Each line of the records needs to be written out exactly, with any image left out.

Change detection outputs:
* * * * * * *
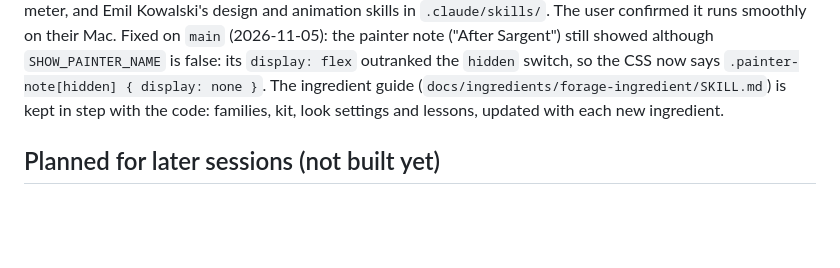
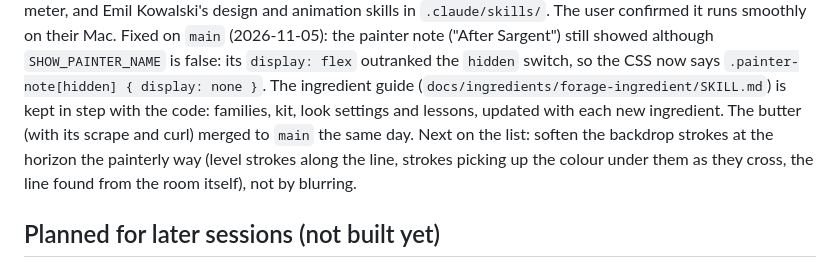
Before and after one commit to sudhamshuds-ui/forage-style-lab, a Markdown page: CLAUDE.md, the part around the change. GitHub-like rendering; blank space fills up the shorter version.

Commit message:
Notes: the butter is on main; the horizon stroke fix is next
Co-Authored-By: Claude Opus 5.5 <noreply@anthropic.com>
Claude-Session: https://claude.ai/code/session_01LLqDXciKZmTYqykvqDMxpU

```diff
--- a/CLAUDE.md
+++ b/CLAUDE.md
@@ -401,7 +401,10 @@ Fixed on `main` (2026-11-05): the painter note ("After Sargent") still showed al
 `SHOW_PAINTER_NAME` is false: its `display: flex` outranked the `hidden` switch, so the CSS
 now says `.painter-note[hidden] { display: none }`. The ingredient guide
 (`docs/ingredients/forage-ingredient/SKILL.md`) is kept in step with the code: families, kit,
-look settings and lessons, updated with each new ingredient.
+look settings and lessons, updated with each new ingredient. The butter (with its scrape and
+curl) merged to `main` the same day. Next on the list: soften the backdrop strokes at the
+horizon the painterly way (level strokes along the line, strokes picking up the colour under
+them as they cross, the line found from the room itself), not by blurring.
 
 ## Planned for later sessions (not built yet)
 Cut forms (slice the whole form and cap the cut), the whole-and-cut layout,
```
* * * * * * *
THE ANSWER:
Before and after one commit to sudhamshuds-ui/forage-style-lab, a Markdown page: CLAUDE.md, the part around the change. GitHub-like rendering; blank space fills up the shorter version.

Commit message:
Notes: the butter is on main; the horizon stroke fix is next
Co-Authored-By: Claude Opus 5.5 <noreply@anthropic.com>
Claude-Session: https://claude.ai/code/session_01LLqDXciKZmTYqykvqDMxpU

```diff
--- a/CLAUDE.md
+++ b/CLAUDE.md
@@ -401,7 +401,10 @@ Fixed on `main` (2026-11-05): the painter note ("After Sargent") still showed al
 `SHOW_PAINTER_NAME` is false: its `display: flex` outranked the `hidden` switch, so the CSS
 now says `.painter-note[hidden] { display: none }`. The ingredient guide
 (`docs/ingredients/forage-ingredient/SKILL.md`) is kept in step with the code: families, kit,
-look settings and lessons, updated with each new ingredient.
+look settings and lessons, updated with each new ingredient. The butter (with its scrape and
+curl) merged to `main` the same day. Next on the list: soften the backdrop strokes at the
+horizon the painterly way (level strokes along the line, strokes picking up the colour under
+them as they cross, the line found from the room itself), not by blurring.
 
 ## Planned for later sessions (not built yet)
 Cut forms (slice the whole form and cap the cut), the whole-and-cut layout,
```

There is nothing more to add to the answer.